CENTRAL AMERICANS ON FOOD, GANGS AND BEING MISTAKENLY IDENTIFIED AS MEXICAN: This is a series of photos and quick observations from several of the people I interviewed. “Sometimes the customers ask, ‘Can’t you make tacos, burritos?’ We say, ‘No, sorry,’” said Luis Pineda, operator of an Ogden Salvadoran restaurant, La Cabañita Salvadoreña. “They ask us if we’re Mexican. We say, ‘No, we’re Salvadoran. We’re from El Salvador.’”
SALVADORAN WOMAN SEEKING ASYLUM SAYS UTAH OFFERS PROTECTION, PEACE OF MIND: This tells the story of Araceli, who faced extortion from Salvadoran gangs as the operator of a small clothes stand in a market and paid twice before closing her shop and coming to Utah with her family. “If you don’t give it to us, we know where you live,” one of gang members had threatened back in El Salvador.
Some of the people I met, things I saw in reporting a package of stories on Central Americans in the Ogden area and northern Utah for the Standard-Examiner. See the stories at Standard.net, Visuals.Standard.net.

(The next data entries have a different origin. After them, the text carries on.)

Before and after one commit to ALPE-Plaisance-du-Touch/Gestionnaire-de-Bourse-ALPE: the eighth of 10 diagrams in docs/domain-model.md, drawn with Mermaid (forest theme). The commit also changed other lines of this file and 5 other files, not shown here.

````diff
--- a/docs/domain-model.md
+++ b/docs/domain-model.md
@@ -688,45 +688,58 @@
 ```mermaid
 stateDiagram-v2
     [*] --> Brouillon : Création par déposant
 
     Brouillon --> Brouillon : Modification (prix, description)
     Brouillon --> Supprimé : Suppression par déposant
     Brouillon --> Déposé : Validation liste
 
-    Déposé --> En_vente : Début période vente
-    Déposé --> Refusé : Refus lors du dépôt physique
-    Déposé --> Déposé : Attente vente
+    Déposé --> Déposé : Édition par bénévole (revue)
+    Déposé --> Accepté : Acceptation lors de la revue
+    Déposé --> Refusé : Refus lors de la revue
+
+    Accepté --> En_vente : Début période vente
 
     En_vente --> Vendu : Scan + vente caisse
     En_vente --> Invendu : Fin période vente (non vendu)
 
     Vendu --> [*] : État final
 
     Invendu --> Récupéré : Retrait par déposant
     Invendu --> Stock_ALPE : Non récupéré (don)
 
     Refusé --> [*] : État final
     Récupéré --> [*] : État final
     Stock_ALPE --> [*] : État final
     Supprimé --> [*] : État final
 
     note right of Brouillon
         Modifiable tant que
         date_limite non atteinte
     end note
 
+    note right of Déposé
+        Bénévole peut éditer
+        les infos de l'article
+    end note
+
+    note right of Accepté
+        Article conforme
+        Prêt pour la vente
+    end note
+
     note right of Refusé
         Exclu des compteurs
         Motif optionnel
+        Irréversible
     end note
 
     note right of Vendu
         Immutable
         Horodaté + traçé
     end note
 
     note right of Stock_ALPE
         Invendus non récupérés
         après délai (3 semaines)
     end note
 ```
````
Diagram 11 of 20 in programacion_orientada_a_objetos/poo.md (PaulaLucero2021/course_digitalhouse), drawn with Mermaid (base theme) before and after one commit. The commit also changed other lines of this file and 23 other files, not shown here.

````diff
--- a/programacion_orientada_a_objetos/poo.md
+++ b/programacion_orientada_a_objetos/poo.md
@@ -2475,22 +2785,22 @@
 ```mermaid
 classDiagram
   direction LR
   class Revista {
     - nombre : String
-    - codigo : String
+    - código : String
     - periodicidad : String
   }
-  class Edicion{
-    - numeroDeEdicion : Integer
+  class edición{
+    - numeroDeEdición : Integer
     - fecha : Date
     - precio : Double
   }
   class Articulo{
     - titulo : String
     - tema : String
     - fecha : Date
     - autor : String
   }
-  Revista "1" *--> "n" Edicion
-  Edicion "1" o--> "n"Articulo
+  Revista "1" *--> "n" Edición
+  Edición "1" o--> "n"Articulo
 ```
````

Clockwise from upper right: A woman during a service at Shalom Christian Church in Ogden, home to a large Salvadoran contingent; Ana Canenguez, left, and other women making pupusas, a Salvadoran food, in a south Ogden neighborhood; Rufino Bocel, originally from Guatemala, at the Light and Truth Pentecostal Christian Church in Ogden; Iris Mencia, originally from Honduras, now living in Riverdale, photographed in Ogden; and Marcos Candray, originally from El Salvador, at Shalom Christian Church, where he serves as pastor. #elsalvador #guatemala #honduras #utah #ogden #immigration